We must look at our own response to their advances and not only shape a culture where men know this behavior is no longer tolerated, but shape a culture where women feel empowered enough to say “no” to being invited into a hotel room in the first place.
We must look at our own response to their advances and not only shape a culture where men know this behavior is NO longer tolerated, but shape women to feel empowered enough to say “NO” to an invitation to his hotel room in the first place.
It’s appropriate that the media and society support the brave women who are coming forward with tales of how they found themselves in situations that were a blatant abuse of power and felt they had to succumb or risk their careers.
Our respect and support should also go out to the countless women who found themselves in those same compromizing situations and made the decision not to succumb, knowing full well that it would hurt their careers.
However, our respect and support should also go out to the countless women who found themselves in those same compromizing situations and made the decision not to succumb, knowing full well that it would hurt their careers, that they won’t land that TV role, that they likely wouldn’t get that promotion, that they might even get fired.
They are no less victims of sexual misconduct, though it not be physical. Their fortitude of character to reject these powerful men when possible (and I certainly know it wasn’t always physically possible), to the detriment of their own ambition or financial security is worth celebrating and spotlighting.

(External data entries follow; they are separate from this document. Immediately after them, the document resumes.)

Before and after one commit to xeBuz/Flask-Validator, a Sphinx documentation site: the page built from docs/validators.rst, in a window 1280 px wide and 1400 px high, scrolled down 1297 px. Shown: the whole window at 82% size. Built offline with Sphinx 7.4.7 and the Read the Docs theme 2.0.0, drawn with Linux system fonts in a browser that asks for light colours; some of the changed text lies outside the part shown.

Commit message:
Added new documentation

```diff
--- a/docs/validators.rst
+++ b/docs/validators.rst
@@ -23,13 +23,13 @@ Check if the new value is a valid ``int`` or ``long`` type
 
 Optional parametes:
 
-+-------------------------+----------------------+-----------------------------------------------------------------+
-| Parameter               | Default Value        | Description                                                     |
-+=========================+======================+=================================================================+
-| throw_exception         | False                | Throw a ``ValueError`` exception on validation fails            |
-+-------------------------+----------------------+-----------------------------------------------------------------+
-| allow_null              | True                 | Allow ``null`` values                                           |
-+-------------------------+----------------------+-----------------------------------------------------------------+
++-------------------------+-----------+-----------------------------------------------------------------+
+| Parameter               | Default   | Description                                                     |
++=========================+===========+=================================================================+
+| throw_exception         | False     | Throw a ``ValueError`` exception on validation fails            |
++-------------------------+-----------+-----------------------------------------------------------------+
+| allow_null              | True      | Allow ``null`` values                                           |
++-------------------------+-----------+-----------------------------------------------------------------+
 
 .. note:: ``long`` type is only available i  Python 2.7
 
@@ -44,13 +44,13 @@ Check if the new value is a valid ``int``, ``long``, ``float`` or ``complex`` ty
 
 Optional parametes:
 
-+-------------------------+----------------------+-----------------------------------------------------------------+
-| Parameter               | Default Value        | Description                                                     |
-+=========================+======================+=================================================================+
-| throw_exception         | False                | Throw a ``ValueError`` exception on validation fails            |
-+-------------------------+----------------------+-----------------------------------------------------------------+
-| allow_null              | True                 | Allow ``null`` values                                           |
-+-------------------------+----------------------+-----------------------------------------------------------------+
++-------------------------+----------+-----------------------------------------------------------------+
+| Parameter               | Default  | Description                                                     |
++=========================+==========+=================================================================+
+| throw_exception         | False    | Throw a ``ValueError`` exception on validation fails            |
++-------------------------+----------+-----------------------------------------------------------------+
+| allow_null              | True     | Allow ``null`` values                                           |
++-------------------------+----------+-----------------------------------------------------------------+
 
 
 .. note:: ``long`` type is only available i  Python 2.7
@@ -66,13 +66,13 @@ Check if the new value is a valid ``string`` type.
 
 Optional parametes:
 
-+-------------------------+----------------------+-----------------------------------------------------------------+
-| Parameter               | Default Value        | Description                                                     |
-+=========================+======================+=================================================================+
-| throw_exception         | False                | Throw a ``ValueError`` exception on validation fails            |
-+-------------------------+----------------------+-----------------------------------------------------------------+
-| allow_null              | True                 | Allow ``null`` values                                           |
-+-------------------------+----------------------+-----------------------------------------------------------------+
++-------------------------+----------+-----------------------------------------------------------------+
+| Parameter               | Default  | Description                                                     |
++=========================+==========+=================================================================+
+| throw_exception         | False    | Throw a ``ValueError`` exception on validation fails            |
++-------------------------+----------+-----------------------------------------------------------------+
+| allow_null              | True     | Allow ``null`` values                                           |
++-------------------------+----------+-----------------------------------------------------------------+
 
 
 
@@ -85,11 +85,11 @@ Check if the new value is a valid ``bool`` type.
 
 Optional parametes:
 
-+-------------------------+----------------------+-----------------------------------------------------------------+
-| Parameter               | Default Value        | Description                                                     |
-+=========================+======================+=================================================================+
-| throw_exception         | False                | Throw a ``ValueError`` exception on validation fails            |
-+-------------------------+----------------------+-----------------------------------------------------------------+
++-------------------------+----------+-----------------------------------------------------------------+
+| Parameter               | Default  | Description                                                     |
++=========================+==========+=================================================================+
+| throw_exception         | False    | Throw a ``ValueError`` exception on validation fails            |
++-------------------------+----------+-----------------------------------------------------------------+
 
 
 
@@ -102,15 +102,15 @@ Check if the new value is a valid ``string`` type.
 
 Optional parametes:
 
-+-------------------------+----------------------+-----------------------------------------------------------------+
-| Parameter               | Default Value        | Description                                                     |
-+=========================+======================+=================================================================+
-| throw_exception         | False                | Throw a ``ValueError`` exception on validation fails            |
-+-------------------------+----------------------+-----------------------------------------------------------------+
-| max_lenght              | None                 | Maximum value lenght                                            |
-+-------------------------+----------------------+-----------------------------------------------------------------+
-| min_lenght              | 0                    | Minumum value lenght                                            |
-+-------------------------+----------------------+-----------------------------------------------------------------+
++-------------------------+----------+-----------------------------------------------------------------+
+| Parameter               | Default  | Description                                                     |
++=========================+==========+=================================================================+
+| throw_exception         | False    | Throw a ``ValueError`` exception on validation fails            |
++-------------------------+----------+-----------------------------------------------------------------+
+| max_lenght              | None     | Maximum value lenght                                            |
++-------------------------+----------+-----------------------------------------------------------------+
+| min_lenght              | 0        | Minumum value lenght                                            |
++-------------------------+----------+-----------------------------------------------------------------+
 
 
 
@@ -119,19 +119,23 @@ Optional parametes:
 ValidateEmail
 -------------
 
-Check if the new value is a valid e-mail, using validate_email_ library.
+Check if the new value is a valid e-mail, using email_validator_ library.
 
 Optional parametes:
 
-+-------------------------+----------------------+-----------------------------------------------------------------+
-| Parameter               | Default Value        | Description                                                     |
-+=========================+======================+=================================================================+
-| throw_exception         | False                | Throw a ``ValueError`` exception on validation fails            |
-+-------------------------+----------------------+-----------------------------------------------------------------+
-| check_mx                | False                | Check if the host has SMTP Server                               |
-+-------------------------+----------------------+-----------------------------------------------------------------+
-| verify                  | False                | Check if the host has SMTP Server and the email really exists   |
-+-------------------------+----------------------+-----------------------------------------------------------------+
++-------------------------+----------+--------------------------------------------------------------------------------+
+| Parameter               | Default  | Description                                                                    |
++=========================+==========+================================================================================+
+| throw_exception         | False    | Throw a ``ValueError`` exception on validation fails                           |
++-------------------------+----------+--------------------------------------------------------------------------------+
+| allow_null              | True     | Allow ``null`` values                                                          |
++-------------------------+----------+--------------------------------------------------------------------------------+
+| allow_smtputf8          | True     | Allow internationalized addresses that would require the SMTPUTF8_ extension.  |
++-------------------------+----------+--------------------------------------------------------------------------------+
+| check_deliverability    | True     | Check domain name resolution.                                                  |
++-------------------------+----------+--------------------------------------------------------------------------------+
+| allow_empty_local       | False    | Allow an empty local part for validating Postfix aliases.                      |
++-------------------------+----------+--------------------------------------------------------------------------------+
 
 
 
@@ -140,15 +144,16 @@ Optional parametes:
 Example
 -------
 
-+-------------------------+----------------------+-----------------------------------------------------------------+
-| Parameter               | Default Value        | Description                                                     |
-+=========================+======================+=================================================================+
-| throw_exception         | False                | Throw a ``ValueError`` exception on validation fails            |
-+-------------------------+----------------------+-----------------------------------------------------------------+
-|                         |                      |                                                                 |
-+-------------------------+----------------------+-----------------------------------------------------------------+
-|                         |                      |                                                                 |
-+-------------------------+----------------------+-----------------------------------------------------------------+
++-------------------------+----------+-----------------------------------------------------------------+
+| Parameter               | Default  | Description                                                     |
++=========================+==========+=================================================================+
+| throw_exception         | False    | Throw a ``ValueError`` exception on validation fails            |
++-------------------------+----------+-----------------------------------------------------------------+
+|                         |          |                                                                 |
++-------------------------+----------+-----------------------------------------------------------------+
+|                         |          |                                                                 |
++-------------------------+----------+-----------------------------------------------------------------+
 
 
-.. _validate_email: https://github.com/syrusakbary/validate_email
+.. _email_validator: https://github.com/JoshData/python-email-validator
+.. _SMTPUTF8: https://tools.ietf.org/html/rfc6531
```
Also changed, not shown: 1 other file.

We women must make sure we’re not using this new power as a platform for revenge, career advancement, fame or to merely get 100 more likes on Instagram.
As we step into this exciting new era of female freedom, I hope we take our critical thinking with us and assess each accusation with isolated clarity so we can determine what really happened before a person is found guilty by suspicion. We must leave some room for humanity, for perhaps a misguided compliment on our appearance or look. We can’t make the mistake of lumping all men into the “sexual deviant” category, striping them of the livelihoods and dignity.
Let’s save that for the men who have done that to women. Let us women be fairer to society than society has been to us, let us look at the facts.
It is time.